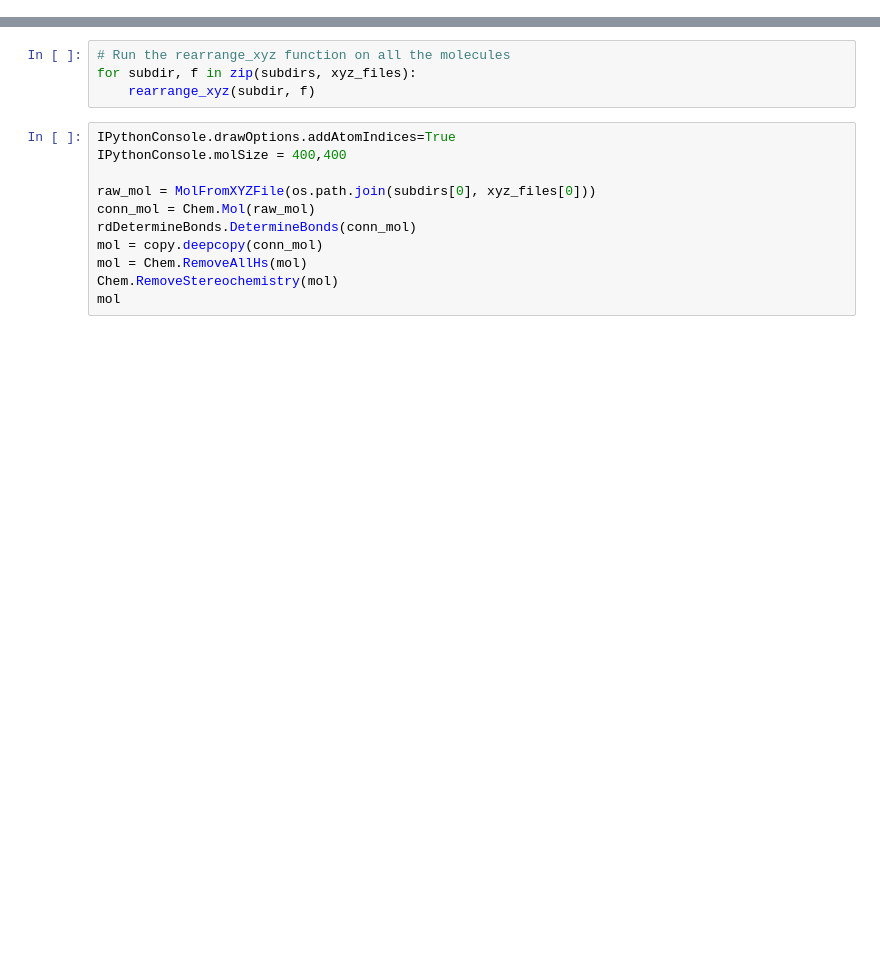
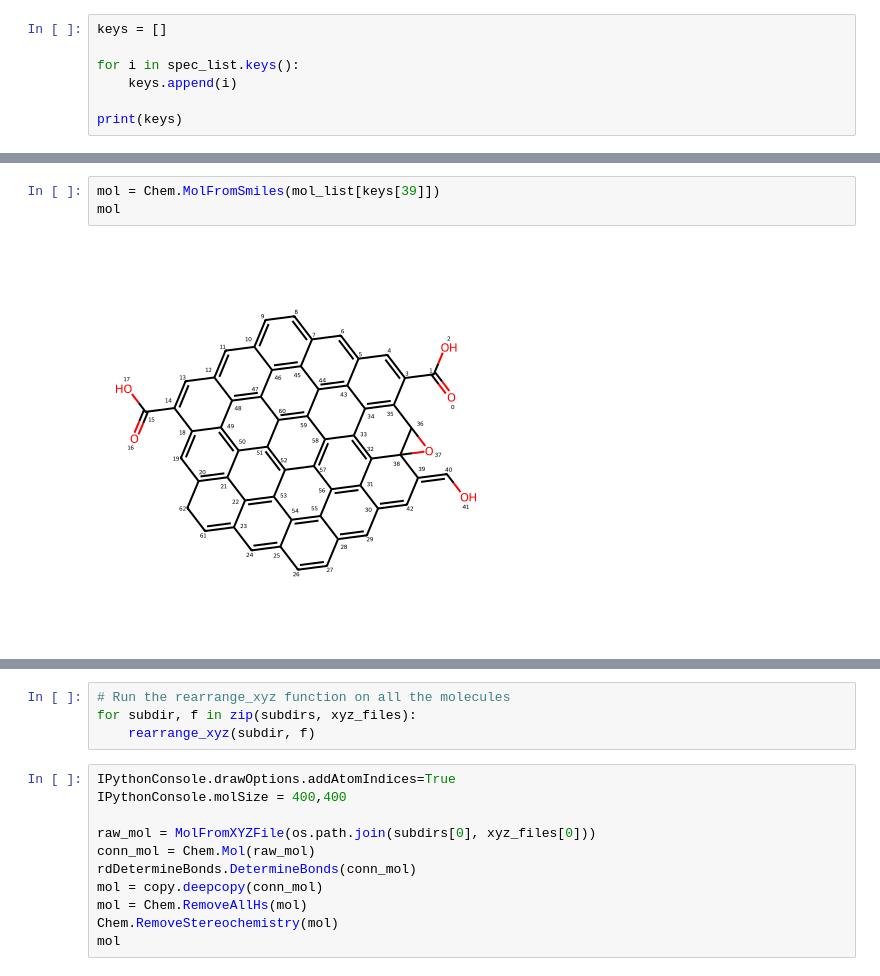
Before and after one commit to sam-j-hall/GO_molecule_GNN, a Jupyter notebook: data_prep.ipynb, the cells around one changed output, grey strips where cells are left out. Cells and saved outputs as stored; diff of their text form; blank space fills up the shorter version.

```diff
--- a/data_prep.ipynb
+++ b/data_prep.ipynb
@@ -41,0 +222,7 @@ print(dirpath)
+# %%
+keys = []
+
+for i in spec_list.keys():
+    keys.append(i)
+
+print(keys)
@@ -41,0 +237,5 @@ print(dirpath)
+# %%
+mol = Chem.MolFromSmiles(mol_list[keys[39]])
+mol
+# %% [output]
+[figure, added]
```
Also changed, not shown: parts of 33 cells of this notebook.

WHAT IS REQUIRED
Read the listing above, then copy every line that includes the string "ipynb".

YOUR RESPONSE
Before and after one commit to sam-j-hall/GO_molecule_GNN, a Jupyter notebook: data_prep.ipynb, the cells around one changed output, grey strips where cells are left out. Cells and saved outputs as stored; diff of their text form; blank space fills up the shorter version.
--- a/data_prep.ipynb
+++ b/data_prep.ipynb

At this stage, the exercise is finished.